◆ Task item ◆
Look through the lines below and extract any with the word "stylesheet".

(Saved data entries)
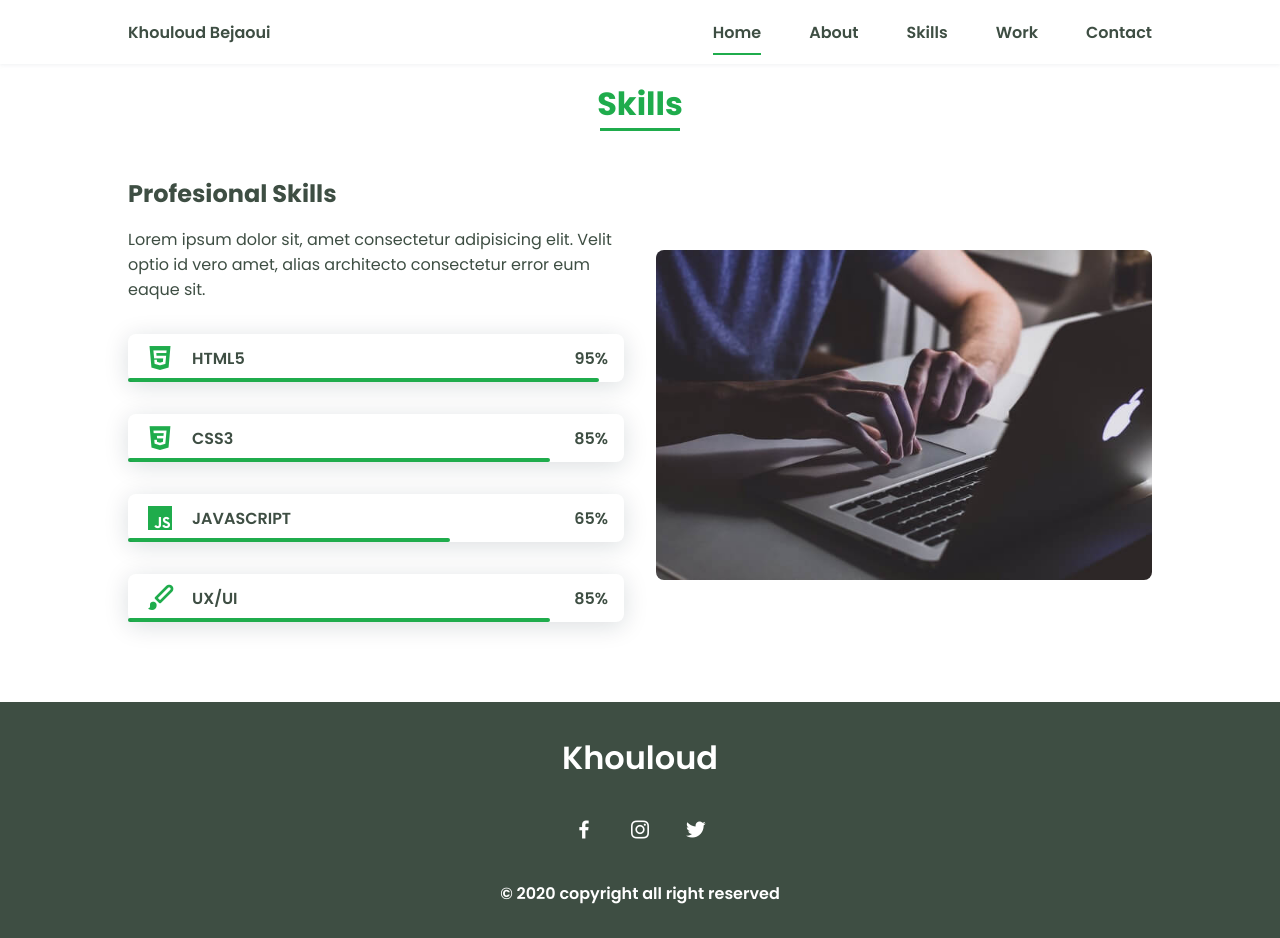
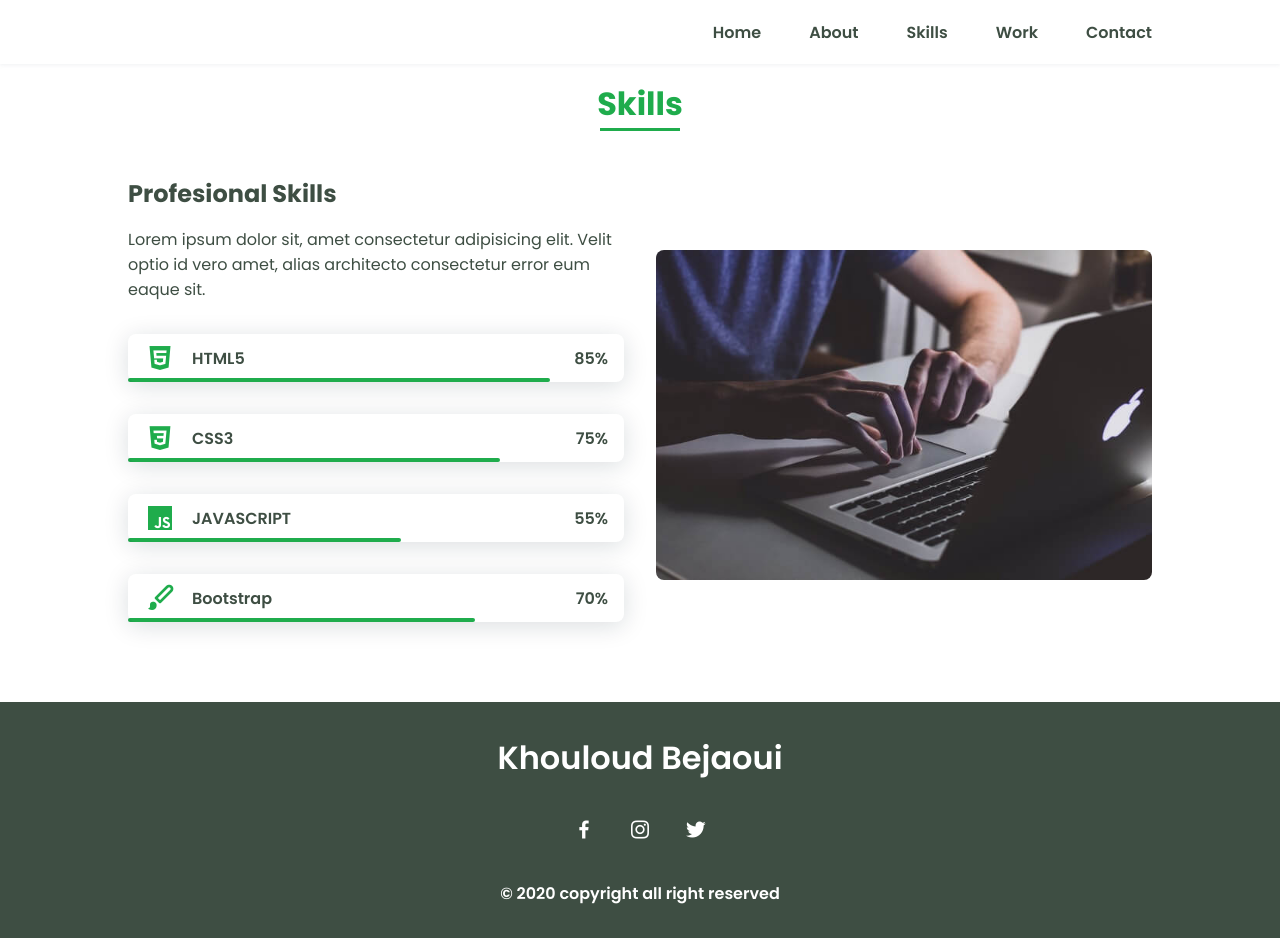
Before and after one commit to khouloud711/Personal_Portfolio, an Angular app in the folder portfolio/: page /skills in a window 1280 px wide. Built offline with nearby package versions, Linux system fonts and the light colour scheme.

Commit message:
some changes

```diff
--- a/portfolio/src/app/about/about.component.html
+++ b/portfolio/src/app/about/about.component.html
@@ -9,7 +9,30 @@
 
                   <div class="about__img wow bounceInDown"  data-wow-duration="3s" data-wow-delay=".6s">
                       <h2 class="about__subtitle">I'am Khouloud Bejaoui</h2>
+                      <p style="font-size: medium;"> <i class='bx bx-calendar-event' ></i> 23-05-1999</p>
+                      <br>
                       <p class="about__text">Lorem, ipsum dolor sit amet consectetur adipisicing elit. Voluptate cum expedita quo culpa tempora, assumenda, quis fugiat ut voluptates soluta, aut earum nemo recusandae cumque perferendis! Recusandae alias accusamus atque.</p>
+                      <br><br>
+                      <ul class="list-unstyled">
+                          <li class="wow fadeInLeft"  data-wow-duration="3s" data-wow-delay="2s">
+                            <p>
+                              <i class="fas fa-map-marker-alt fa-sm  mr-3"></i>  Address: La mannouba, TUNIS
+                            </p>
+                          </li>
+                          <li class="wow fadeInLeft"  data-wow-duration="3s" data-wow-delay="3s">
+                            <p>
+                              <i class="fas fa-phone fa-sm mt-2  mr-3"></i>  Phone: +216 55 511 323
+                            </p>
+                          </li>
+                          <li class="wow fadeInLeft"  data-wow-duration="3s" data-wow-delay="4s">
+                            <p>
+                                <i class="fas fa-envelope fa-sm mt-2 mr-3"></i>  Email: bejaouikhouloud98@gmail.com
+                            </p>
+
+
+                          </li>
+
+                        </ul>
                   </div>
               </div>
           </section>
--- a/portfolio/src/app/footer/footer.component.html
+++ b/portfolio/src/app/footer/footer.component.html
@@ -1,15 +1,12 @@
         <!--===== FOOTER =====-->
         <footer class="footer ">
 
-          <p class="footer__title col-md-6 mt-md-0 mt-3">Khouloud</p>
-
+          <p class="footer__title ">Khouloud Bejaoui </p>
           <div class="footer__social ">
-              <a href="https://www.facebook.com/khouloud.bj711/" class="footer__icon"><i class='bx bxl-facebook' ></i></a>
-              <a href="https://www.instagram.com/bj_khouloud/?hl=fr" class="footer__icon"><i class='bx bxl-instagram' ></i></a>
-              <a href="https://twitter.com/BejaouiKhoulou8" class="footer__icon"><i class='bx bxl-twitter' ></i></a>
+              <a href="https://www.facebook.com/khouloud.bj711/ " target="_blank" class="footer__icon"><i class='bx bxl-facebook' ></i></a>
+              <a href="https://www.instagram.com/bj_khouloud/?hl=fr" target="_blank" class="footer__icon"><i class='bx bxl-instagram' ></i></a>
+              <a href="https://twitter.com/BejaouiKhoulou8"target="_blank" class="footer__icon"><i class='bx bxl-twitter' ></i></a>
           </div>
-
-
 
           <p>&#169; 2020 copyright all right reserved</p>
       </footer>
--- a/portfolio/src/app/footer/footer.component.scss
+++ b/portfolio/src/app/footer/footer.component.scss
@@ -0,0 +1,8 @@
+.first{
+  margin-right: 50% !important;
+}
+
+
+.second{
+  margin-left: 50% !important;
+}
--- a/portfolio/src/app/home/home.component.html
+++ b/portfolio/src/app/home/home.component.html
@@ -1,15 +1,14 @@
             <!--===== HOME =====-->
             <section class="home bd-grid" id="home">
               <div class="home__data wow fadeInDown" data-wow-duration="2s" data-wow-delay=".5s">
-                  <h1 class="home__title ">Hi,<br>I'am <span class="home__title-color">Khouloud</span><br> Web Designer</h1>
+                  <h1 class="home__title ">Hi,<br>I'am <span class="home__title-color">Khouloud</span><br> Web Developer</h1>
 
-                  <a routerLink="/contact" class="button wow fadeInDown" data-wow-duration="2s" data-wow-delay=".6s">Contact</a>
+                  <a routerLink="/contact" class="button wow fadeInDown" data-wow-duration="2s" data-wow-delay=".6s">Download CV</a>
               </div>
 
               <div class="home__social">
-                  <a href="https://www.linkedin.com/in/khouloud-bejaoui-216416198/" class="home__social-icon wow fadeInDown"data-wow-duration="2s" data-wow-delay=".7s"><i class='bx bxl-linkedin ' ></i></a>
-                  <a href="" class="home__social-icon wow fadeInDown"data-wow-duration="2s" data-wow-delay=".8s"><i class='bx bx-paper-plane' ></i></a>
-                  <a href="https://github.com/khouloud711" class="home__social-icon wow fadeInDown"data-wow-duration="2s" data-wow-delay=".9s"><i class='bx bxl-github' ></i></a>
+                  <a href="https://www.linkedin.com/in/khouloud-bejaoui-216416198/"target="_blank" class="home__social-icon wow fadeInDown"data-wow-duration="2s" data-wow-delay=".7s"><i class='bx bxl-linkedin ' ></i></a>
+                  <a href="https://github.com/khouloud711" target="_blank"class="home__social-icon wow fadeInDown"data-wow-duration="2s" data-wow-delay=".9s"><i class='bx bxl-github' ></i></a>
               </div>
 
               <div class="home__img wow fadeInDown" data-wow-duration="3s" data-wow-delay=".5s">
--- a/portfolio/src/app/nav/nav.component.html
+++ b/portfolio/src/app/nav/nav.component.html
@@ -1,12 +1,12 @@
 <header class="l-header">
   <nav class="nav bd-grid">
       <div>
-          <a href="#" class="nav__logo">Khouloud Bejaoui</a>
+          <a href="#" class="nav__logo"></a>
       </div>
 
       <div class="nav__menu" id="nav-menu " id="navbarSupportedContent-7">
           <ul class="nav__list">
-              <li class="nav__item"><a routerLink="/" class="nav__link active">Home</a></li>
+              <li class="nav__item"><a routerLink="/" class="nav__link ">Home</a></li>
               <li class="nav__item"><a routerLink="/about" class="nav__link">About</a></li>
               <li class="nav__item"><a routerLink="/skills" class="nav__link">Skills</a></li>
               <li class="nav__item"><a routerLink="/work" class="nav__link">Work</a></li>
--- a/portfolio/src/app/skills/skills.component.html
+++ b/portfolio/src/app/skills/skills.component.html
@@ -15,7 +15,7 @@
 
                           </div>
                           <div>
-                              <span class="skills__percentage">95%</span>
+                              <span class="skills__percentage">85%</span>
                           </div>
                       </div>
                       <div class="skills__data wow fadeInLeft"  data-wow-duration="3s" data-wow-delay=".6s">
@@ -27,7 +27,7 @@
 
                           </div>
                           <div>
-                              <span class="skills__percentage">85%</span>
+                              <span class="skills__percentage">75%</span>
                           </div>
                       </div>
                       <div class="skills__data wow fadeInLeft"  data-wow-duration="3s" data-wow-delay=".7s">
@@ -39,19 +39,19 @@
 
                           </div>
                           <div>
-                              <span class="skills__percentage">65%</span>
+                              <span class="skills__percentage">55%</span>
                           </div>
                       </div>
                       <div class="skills__data wow fadeInLeft"  data-wow-duration="3s" data-wow-delay=".8s">
                           <div class="skills__names">
                               <i class='bx bxs-paint skills__icon'></i>
-                              <span class="skills__name">UX/UI</span>
+                              <span class="skills__name">Bootstrap</span>
                           </div>
-                          <div class="skills__bar skills__ux">
+                          <div class="skills__bar skills__bt">
 
                           </div>
                           <div>
-                              <span class="skills__percentage">85%</span>
+                              <span class="skills__percentage">70%</span>
                           </div>
                       </div>
                   </div>
--- a/portfolio/src/assets/css/style.css
+++ b/portfolio/src/assets/css/style.css
@@ -289,16 +289,16 @@ img{
   z-index: var(--z-back);
 }
 .skills__html{
-  width: 95%;
+  width: 85%;
 }
 .skills__css{
-  width: 85%;
+  width: 75%;
 }
 .skills__js{
-  width: 65%;
+  width: 55%;
 }
-.skills__ux{
-  width: 85%;
+.skills__bt{
+  width: 70%;
 }
 .skills__img{
   border-radius: .5rem;
--- a/portfolio/src/index.html
+++ b/portfolio/src/index.html
@@ -11,6 +11,8 @@
 
   <!-- =====BOX ICONS===== -->
   <link href='https://cdn.jsdelivr.net/npm/boxicons@2.0.5/css/boxicons.min.css' rel='stylesheet'>
+  <link href="https://fonts.googleapis.com/css?family=Poppins:600&display=swap" rel="stylesheet">
+  <script src="https://kit.fontawesome.com/a81368914c.js"></script>
 
   <!--wow-->
   <link rel="stylesheet"href="https://cdnjs.cloudflare.com/ajax/libs/animate.css/3.7.2/animate.min.css">
```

◆ Response to the task ◆
   <link href='https://cdn.jsdelivr.net/npm/boxicons@2.0.5/css/boxicons.min.css' rel='stylesheet'>
+  <link href="https://fonts.googleapis.com/css?family=Poppins:600&display=swap" rel="stylesheet">
   <link rel="stylesheet"href="https://cdnjs.cloudflare.com/ajax/libs/animate.css/3.7.2/animate.min.css">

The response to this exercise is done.